When the semester begins, I can tell that my students have trouble going for a few hours without checking their phones to see who’s texted them or posted on their Facebook status. In fact, I now put on my syllabus that they cannot text while class is in session. One would think this to be common sense, but in fact, if I don’t state this up front, they will try to text. Some of them have become so skilled, they can text from the inside depths of their pockets. Their desperate attempt at feeding their addictions of texting and checking Facebook status is a symptom of a much larger problem in our society.
Never before in the history of civilization, have people been able to be present in one place, while connecting somewhere else. Sitting in Jazmines Café at the University where I teach, I always notice that hardly anyone is talking. They are plugged into something that takes them somewhere else, whether they are texting, on Facebook, watching Youtube, googling information, or plugged into their Ipods. They are often completely oblivious to what’s happening around them.
If we think of one of the primary functions of the Divine Liturgy as a means to engage in a more meaningful experience that transcends the Chronos of everyday life, cyber social networking does the complete opposite. Kairos, a more personal and meaningful use of time is the Greek term used for the time spent at the Divine Liturgy. Cyber social networking then, has become the epitome of Chronos, the ordinary and the mundane use of time. It removes us from the present moment. It is a communication that involves our superficial faculties: the eyes, ears and hands, as opposed to our deeper abilities as human beings such as creativity and intuition, skills that involve not only our brains but also our hearts and souls, which we require for prayer life and worship.
And of course, the ultimate form of communication we can engage in as human beings is the Eucharist, which requires the body, the heart and the soul simultaneously.
Unfortunately, the reason people are so strangely addicted to Facebook, Twitter and other forms of cyber social networking is because it gives them a sense of connection to a community. We often don’t know our neighbors or town officials and our close relatives and friends usually do not live near us. Hence, we substitute that lack of physical community with cyber community. Belonging to these cyber communities isolate us even more, since the more friends we have on Facebook or Twitter, the more time we will spend on these sites alone at home, often ignoring our spouses, parents, children and siblings.
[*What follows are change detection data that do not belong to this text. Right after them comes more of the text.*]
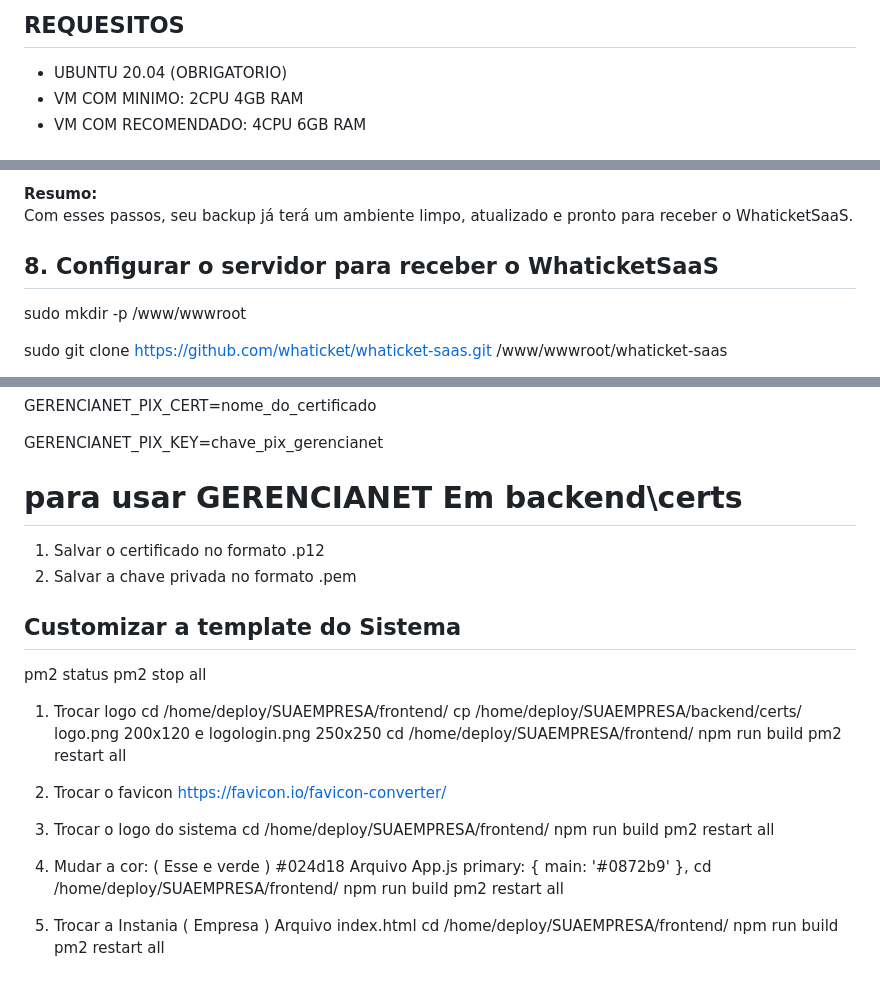
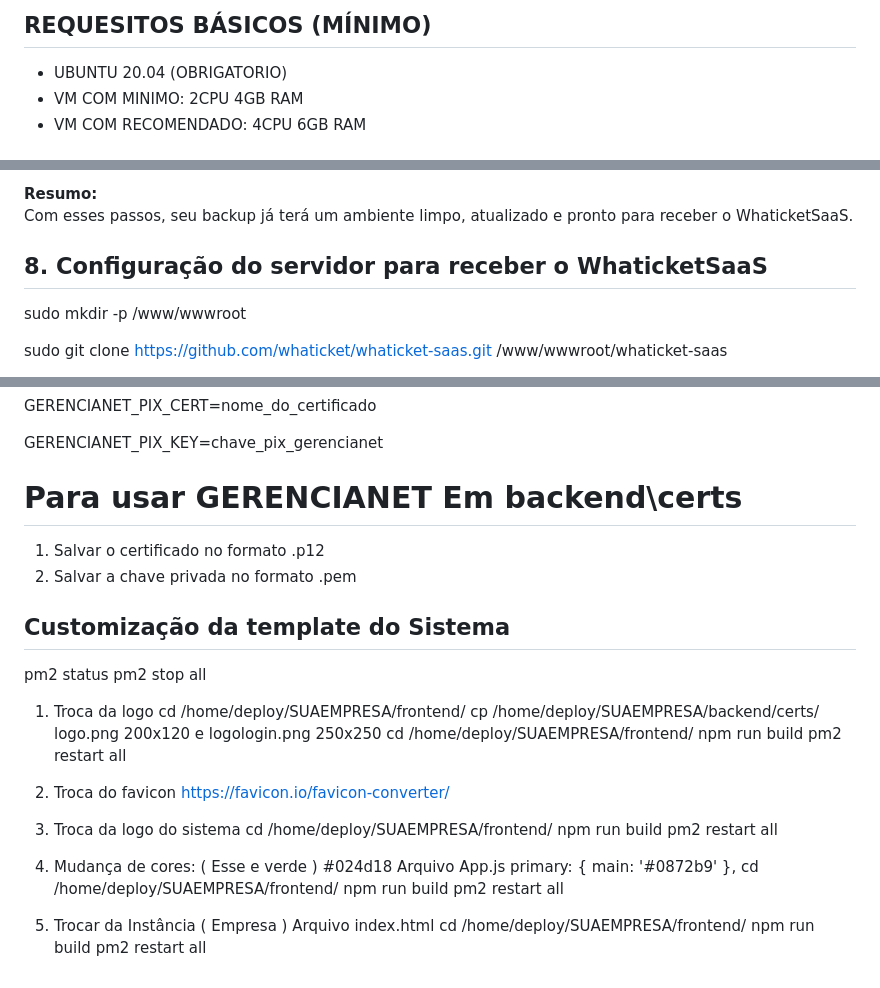
Before and after one commit to psi-ezequiasmartins/whaticket-pkg-saas, a Markdown page: README.md, 3 parts joined by grey strips. GitHub-like rendering.

```diff
--- a/README.md
+++ b/README.md
@@ -1,4 +1,4 @@
-## REQUESITOS
+## REQUESITOS BÁSICOS (MÍNIMO)
 <ul>
   <li>UBUNTU 20.04 (OBRIGATORIO)</li>
   <li>VM COM MINIMO: 2CPU 4GB RAM</li>
@@ -67,7 +67,7 @@ Agora, com o ambiente preparado, você pode copiar os arquivos do WhaticketSaaS
 **Resumo:**
 Com esses passos, seu backup já terá um ambiente limpo, atualizado e pronto para receber o WhaticketSaaS.
 
-## 8. Configurar o servidor para receber o WhaticketSaaS
+## 8. Configuração do servidor para receber o WhaticketSaaS
 
 sudo mkdir -p /www/wwwroot
 
@@ -132,17 +132,17 @@ GERENCIANET_PIX_CERT=nome_do_certificado
 GERENCIANET_PIX_KEY=chave_pix_gerencianet
 
 
-# para usar GERENCIANET Em backend\certs
+# Para usar GERENCIANET Em backend\certs
 
 1.  Salvar o certificado no formato .p12
 2.  Salvar a chave privada no formato .pem
 
-## Customizar a template do Sistema
+## Customização da template do Sistema
 
 pm2 status
 pm2 stop all
 
-1. Trocar logo
+1. Troca da logo
 cd /home/deploy/SUAEMPRESA/frontend/
 cp /home/deploy/SUAEMPRESA/backend/certs/
 logo.png 200x120 e logologin.png 250x250
@@ -150,15 +150,15 @@ cd /home/deploy/SUAEMPRESA/frontend/
 npm run build
 pm2 restart all
 
-2. Trocar o favicon
+2. Troca do favicon
 https://favicon.io/favicon-converter/
 
-3. Trocar o logo do sistema
+3. Troca da logo do sistema
 cd /home/deploy/SUAEMPRESA/frontend/
 npm run build
 pm2 restart all
 
-4. Mudar a cor:
+4. Mudança de cores:
 ( Esse e verde ) #024d18
 Arquivo App.js
 primary: { main: '#0872b9' },
@@ -166,7 +166,7 @@ cd /home/deploy/SUAEMPRESA/frontend/
 npm run build
 pm2 restart all
 
-5. Trocar a Instania ( Empresa )
+5. Trocar da Instância ( Empresa )
 Arquivo index.html
 cd /home/deploy/SUAEMPRESA/frontend/
 npm run build
```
Ironically, cyber communities cause the very thing we hope to avoid.
It worries me to think of the future of prayer life and connection to not only God, but to one another, which we know as Orthodox Christians is essential to our salvation. The beauty of our faith is that our salvation very much depends on what we do in this lifetime including our relationships with others, which is exactly why church life is so important. When we participate in the Eucharist, we are not only concelebrants with God, but also with one another.
Moreover, if we are all created in the Image of God, than how can we see this image in a person’s face, or hear it in his or her voice when communicating through texting or Facebook? The answer is simple. We can’t. If we are all icons, as the church fathers tell us, then the image of that icon remains unseen through a cyber connection. Can you imagine walking into an Orthodox Church with no icons? The soul of that church would seem quite empty.
The Divine Liturgy and the liturgy after the liturgy, as St. John Chrysostom calls it, teaches us communion with God, but also with one another. It also teaches us to be in the here and now, the beautiful mystery of living in the Kairos, rather than only in the Chronos.